[Version difference data]
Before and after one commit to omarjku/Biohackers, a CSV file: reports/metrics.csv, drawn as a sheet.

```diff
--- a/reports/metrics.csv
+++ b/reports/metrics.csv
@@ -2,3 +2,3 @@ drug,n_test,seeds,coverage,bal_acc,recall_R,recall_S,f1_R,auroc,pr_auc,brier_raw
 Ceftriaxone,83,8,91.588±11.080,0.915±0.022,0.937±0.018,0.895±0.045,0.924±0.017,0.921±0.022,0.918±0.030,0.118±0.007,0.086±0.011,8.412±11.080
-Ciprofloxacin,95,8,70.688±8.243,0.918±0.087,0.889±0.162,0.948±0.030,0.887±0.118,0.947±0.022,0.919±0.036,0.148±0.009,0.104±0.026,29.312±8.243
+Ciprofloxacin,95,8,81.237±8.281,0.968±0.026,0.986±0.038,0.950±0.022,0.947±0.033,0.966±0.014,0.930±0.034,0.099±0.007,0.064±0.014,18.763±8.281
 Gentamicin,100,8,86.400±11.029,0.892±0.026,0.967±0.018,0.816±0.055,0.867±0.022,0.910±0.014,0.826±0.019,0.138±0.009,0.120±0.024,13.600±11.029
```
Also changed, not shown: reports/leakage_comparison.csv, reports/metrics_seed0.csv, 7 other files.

==

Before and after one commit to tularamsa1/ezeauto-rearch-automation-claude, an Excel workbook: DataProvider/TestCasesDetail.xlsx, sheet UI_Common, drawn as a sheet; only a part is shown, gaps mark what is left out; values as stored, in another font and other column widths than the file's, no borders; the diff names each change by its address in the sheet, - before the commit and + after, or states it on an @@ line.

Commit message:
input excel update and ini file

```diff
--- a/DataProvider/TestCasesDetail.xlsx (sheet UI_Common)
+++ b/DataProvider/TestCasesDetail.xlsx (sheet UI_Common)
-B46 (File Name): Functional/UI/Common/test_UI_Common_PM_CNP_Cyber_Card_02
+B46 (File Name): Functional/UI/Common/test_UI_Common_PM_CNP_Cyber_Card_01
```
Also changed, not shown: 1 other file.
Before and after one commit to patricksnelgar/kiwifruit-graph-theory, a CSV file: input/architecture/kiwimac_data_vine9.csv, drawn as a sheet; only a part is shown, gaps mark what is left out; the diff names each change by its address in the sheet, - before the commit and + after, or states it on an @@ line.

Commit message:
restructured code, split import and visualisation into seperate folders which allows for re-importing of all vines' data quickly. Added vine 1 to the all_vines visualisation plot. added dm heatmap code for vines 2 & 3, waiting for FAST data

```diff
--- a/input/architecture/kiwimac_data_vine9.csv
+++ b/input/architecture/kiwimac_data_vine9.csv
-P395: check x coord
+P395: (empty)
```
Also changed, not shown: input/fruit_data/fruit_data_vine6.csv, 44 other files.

---

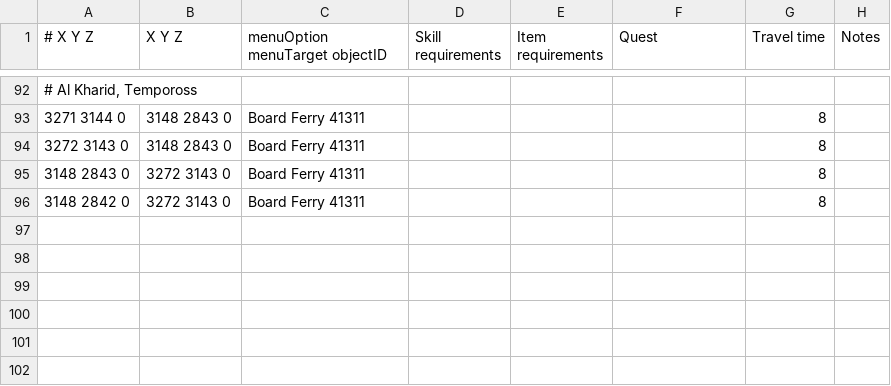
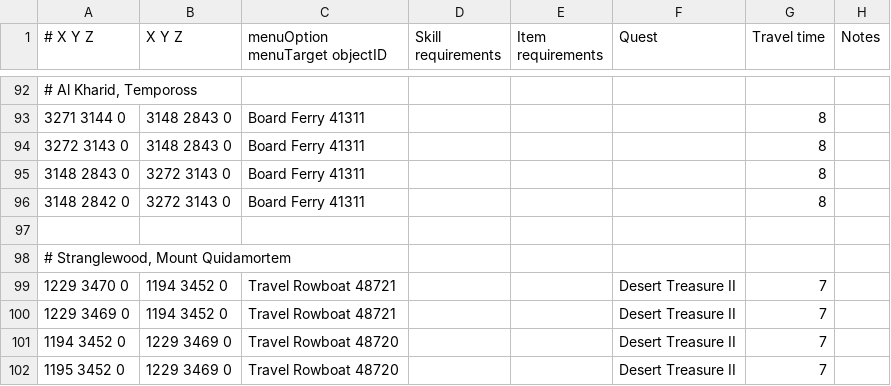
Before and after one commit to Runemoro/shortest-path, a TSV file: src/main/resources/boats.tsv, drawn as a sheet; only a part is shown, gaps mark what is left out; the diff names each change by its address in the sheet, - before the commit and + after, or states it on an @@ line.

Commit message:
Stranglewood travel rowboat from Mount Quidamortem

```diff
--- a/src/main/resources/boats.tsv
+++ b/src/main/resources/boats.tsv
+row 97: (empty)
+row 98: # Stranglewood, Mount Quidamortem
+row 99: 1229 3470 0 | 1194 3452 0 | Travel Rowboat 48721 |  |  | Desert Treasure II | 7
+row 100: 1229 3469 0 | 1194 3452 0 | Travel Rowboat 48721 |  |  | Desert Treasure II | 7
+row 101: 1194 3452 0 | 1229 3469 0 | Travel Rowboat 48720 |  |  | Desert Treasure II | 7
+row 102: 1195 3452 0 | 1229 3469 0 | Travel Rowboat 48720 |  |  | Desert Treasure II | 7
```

◆ Task objective ◆
Where in the records does the string "Treasure" appear? Copy every line that has it.

◆ Output of the exercise ◆
+row 99: 1229 3470 0 | 1194 3452 0 | Travel Rowboat 48721 |  |  | Desert Treasure II | 7
+row 100: 1229 3469 0 | 1194 3452 0 | Travel Rowboat 48721 |  |  | Desert Treasure II | 7
+row 101: 1194 3452 0 | 1229 3469 0 | Travel Rowboat 48720 |  |  | Desert Treasure II | 7
+row 102: 1195 3452 0 | 1229 3469 0 | Travel Rowboat 48720 |  |  | Desert Treasure II | 7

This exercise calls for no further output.